As the housing market appears to boom, the need for more qualified tradesmen is increasing. Carol Kavanagh discusses why encouraging more apprentices is vital to the longevity of the industry.
As a key economic indicator, the UK housing market is rarely out of the news. The 2008 global recession had a particularly damaging impact on the housing and construction industry, and the road to recovery has been a long and sometimes arduous one. However, the 8% rise in property prices seen since March 2013 – the highest since before the recession – shows that the housing market seems to be bouncing back.
This is not only good news for homeowners looking to sell, move or renovate; tradesmen too are reaping the benefits of increased demand.
What’s more, with the Government pledging to improve stock of affordable housing and developers building more homes, the horizon is certainly looking bright for those working or looking to move into the trade – particularly in a time of high unemployment amongst young people.
If this growing demand is to be met, however, some 182,000 new jobs will need to be filled in the next four years according to Construction Industry Training Board (CITB) estimates. This is a tall order, but one that seems simply unattainable in light of current numbers of entrants into the trade.
Apprenticeship rates have been dropping year on year, with government figures showing that just 14,000 apprenticeships were created in the construction, housing and environmental build sector in 2012-3 – 8,000 less than in 2010-11.

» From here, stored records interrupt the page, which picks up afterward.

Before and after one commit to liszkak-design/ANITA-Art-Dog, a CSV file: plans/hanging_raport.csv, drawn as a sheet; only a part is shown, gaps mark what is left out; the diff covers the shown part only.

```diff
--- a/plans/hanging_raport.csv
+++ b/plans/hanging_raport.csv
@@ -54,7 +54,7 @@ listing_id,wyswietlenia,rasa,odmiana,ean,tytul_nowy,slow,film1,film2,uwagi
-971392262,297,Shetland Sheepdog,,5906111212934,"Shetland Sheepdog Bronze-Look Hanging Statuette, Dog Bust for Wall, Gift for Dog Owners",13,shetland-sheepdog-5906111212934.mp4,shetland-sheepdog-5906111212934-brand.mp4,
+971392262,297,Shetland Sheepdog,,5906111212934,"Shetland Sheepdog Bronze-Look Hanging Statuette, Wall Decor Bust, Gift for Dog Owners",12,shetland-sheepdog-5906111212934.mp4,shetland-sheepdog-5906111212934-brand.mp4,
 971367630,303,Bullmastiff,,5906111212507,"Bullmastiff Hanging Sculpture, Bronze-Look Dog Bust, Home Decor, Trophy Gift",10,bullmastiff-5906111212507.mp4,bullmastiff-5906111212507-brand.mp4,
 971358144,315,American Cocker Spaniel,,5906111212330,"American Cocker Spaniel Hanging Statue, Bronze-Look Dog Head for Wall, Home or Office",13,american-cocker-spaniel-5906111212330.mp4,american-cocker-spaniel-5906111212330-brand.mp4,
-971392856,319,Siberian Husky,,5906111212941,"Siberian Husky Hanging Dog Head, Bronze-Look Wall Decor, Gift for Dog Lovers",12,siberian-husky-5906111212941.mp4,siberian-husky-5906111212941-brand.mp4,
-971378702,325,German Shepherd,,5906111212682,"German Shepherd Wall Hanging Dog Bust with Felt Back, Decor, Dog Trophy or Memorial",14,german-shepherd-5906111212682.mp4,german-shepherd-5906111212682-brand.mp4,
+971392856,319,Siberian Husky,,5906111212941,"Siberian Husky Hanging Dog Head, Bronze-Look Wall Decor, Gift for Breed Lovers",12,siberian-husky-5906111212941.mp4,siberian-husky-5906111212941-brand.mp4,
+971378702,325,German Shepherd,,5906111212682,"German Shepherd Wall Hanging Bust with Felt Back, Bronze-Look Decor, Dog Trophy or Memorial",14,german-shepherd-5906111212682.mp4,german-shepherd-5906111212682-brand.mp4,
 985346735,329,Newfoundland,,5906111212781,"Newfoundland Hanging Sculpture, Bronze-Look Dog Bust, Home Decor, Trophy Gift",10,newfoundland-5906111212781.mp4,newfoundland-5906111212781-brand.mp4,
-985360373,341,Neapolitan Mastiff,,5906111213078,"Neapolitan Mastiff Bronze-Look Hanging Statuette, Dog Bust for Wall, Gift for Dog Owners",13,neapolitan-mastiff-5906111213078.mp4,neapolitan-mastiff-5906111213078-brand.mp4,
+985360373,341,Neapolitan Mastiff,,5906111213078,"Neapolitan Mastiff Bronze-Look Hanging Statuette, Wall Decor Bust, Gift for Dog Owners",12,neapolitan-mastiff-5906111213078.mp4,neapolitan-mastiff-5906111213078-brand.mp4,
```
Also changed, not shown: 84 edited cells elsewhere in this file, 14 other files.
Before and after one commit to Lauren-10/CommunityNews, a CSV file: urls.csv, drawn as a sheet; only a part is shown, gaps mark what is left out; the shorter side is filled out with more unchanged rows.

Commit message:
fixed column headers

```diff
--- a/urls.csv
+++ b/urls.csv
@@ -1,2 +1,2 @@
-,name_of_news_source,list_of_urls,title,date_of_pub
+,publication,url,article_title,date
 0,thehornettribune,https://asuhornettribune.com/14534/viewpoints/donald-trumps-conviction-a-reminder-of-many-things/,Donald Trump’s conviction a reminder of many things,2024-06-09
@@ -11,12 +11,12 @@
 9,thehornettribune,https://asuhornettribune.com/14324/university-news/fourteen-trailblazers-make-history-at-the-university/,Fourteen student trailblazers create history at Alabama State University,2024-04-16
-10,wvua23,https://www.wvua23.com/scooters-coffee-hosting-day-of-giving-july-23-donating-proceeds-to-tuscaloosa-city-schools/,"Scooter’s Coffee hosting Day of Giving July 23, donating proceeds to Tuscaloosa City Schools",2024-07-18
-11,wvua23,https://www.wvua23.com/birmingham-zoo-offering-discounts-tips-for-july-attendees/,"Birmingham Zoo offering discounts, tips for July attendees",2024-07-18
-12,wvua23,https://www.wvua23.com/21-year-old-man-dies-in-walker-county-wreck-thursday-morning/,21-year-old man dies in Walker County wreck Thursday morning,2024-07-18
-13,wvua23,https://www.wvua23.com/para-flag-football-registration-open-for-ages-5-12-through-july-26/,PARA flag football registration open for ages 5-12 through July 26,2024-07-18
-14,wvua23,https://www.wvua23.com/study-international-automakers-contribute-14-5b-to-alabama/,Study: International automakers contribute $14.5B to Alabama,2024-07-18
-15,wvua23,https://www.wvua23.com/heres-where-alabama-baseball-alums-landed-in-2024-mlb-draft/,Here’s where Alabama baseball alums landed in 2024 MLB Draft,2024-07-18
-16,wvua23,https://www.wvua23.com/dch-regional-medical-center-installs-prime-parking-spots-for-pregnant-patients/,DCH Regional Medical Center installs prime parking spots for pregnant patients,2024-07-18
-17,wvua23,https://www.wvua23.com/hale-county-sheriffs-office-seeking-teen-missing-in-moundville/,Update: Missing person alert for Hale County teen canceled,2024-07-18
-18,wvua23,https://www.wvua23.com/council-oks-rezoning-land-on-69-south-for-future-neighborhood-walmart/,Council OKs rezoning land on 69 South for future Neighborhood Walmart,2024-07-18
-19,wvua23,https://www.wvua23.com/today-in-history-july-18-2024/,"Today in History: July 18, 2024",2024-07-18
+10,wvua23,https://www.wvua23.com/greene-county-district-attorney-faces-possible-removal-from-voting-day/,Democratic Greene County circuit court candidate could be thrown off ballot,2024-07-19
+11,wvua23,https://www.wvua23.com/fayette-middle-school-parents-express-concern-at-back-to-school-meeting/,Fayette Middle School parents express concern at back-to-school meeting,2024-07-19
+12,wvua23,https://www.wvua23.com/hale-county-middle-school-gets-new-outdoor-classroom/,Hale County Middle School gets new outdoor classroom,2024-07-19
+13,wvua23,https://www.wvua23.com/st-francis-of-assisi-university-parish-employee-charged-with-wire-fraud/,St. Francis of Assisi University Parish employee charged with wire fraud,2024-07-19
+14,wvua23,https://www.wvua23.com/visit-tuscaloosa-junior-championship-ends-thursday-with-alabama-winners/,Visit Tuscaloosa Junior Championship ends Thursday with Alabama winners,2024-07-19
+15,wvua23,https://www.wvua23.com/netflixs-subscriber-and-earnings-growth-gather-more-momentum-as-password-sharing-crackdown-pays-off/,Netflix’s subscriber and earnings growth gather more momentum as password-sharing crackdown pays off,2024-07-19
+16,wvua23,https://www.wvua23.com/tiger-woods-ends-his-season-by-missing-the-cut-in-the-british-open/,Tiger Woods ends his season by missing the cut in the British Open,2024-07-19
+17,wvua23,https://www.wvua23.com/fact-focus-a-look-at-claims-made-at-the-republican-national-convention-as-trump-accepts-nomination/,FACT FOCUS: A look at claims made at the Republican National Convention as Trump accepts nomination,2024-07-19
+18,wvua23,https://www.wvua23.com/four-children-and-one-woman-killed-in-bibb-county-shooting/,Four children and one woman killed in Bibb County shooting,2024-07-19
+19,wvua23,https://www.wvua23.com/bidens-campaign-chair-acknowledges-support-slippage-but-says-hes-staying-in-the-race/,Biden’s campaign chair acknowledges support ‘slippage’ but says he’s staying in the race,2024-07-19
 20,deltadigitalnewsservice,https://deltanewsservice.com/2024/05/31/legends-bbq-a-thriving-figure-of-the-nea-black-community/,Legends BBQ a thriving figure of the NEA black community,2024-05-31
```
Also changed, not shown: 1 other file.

With an estimated 250,000 new homes needed each year in the UK to meet the current level of demand, trade apprenticeships offer a viable route to bolstering the government’s commitment to building new homes. The figures, however, clearly indicate that this avenue is not being used to its full potential.
This decline in apprenticeship numbers, moreover, is very disappointing given the benefits of apprenticeship programmes to both employers and employees. Many employers report that staff are of a higher quality and competency when they are nurtured from apprentice level, and staff retention rates are also high within teams that include apprentices. The majority of apprentices tend to stay in work once their training is finished, and many stay with the same employer.
Apprenticeships are a direct channel to not only engaging and training young people – a group needing more support and guidance than ever in a challenging economic environment – but also those seeking to re-train later in life. For both groups, the qualifications and work experience afforded by a hand-on apprenticeship are invaluable.
Addressing the skills shortage
For homeowners looking for quality tradesman capable of performing work to a consistently high standard, the skills shortage presents cause for concern. Recent research by the Travis Perkins Group across over 1000 UK homeowners, however, has shown strong support for apprenticeships in order to plug the skills shortage. The responses showed that 70% of UK homeowners believed that building firms with a turnover of over £500,000 should be required to take on an apprentice each year – a clear indicator of homeowner sentiment.
Many homeowners are also looking to the government, as well as individual businesses, to back this push for increased apprenticeships: 55% of homeowners questioned maintained that the government should paying for a year’s apprenticeship for people aged 19-24 entering the building trade. 48% would also like to see a special government scheme to help people re-train later in life, with 64% thinking there should be a special government programme targeted at the long-term unemployed to train them in building skills and find them apprenticeships.
Are apprenticeships the answer?
While apprenticeships offer a workable solution to addressing the growing skills shortage – a notion supported by many UK homeowners – they also tackle the problems of growing unemployment amongst young people, and the barriers and difficulties faced by many people in re-training later in life. This isn’t where the benefits of apprenticeships end – both across individual buisnesses and the wider economy.
The building and construction trade needs to focus on passing quality skills down to the younger generation and engaging more tradespeople to ensure they have long-term prospects and a steady vocation. They are vital when it comes to ensuring the building trade has constant new talent – something essential for the long-term good of both industry and individual businesses.
Apprenticeships have always offered an excellent route into the trade for the young, the unemployed and those looking to re-train, so the decline in apprenticeship numbers is concerning, especially when the UK housing market is seeing such a boom. The Government’s pledge to provide more housing relies on the availability of a skilled, trained and reliable workforce, and apprenticeships are the best way of doing this.
The building and construction trade has a massive impact on our economy, and creates a huge proportion of much-needed jobs– particularly amongst age groups that are most in need. Young talent looking to enter the industry should therefore be welcomed and nurtured, whether that is by government schemes or apprenticeship programs run by individual businesses.
If both private organisations and government pay attention to industry requirements – plus the opinions of homeowners – and back more apprenticeship schemes, many problems can be solved at once.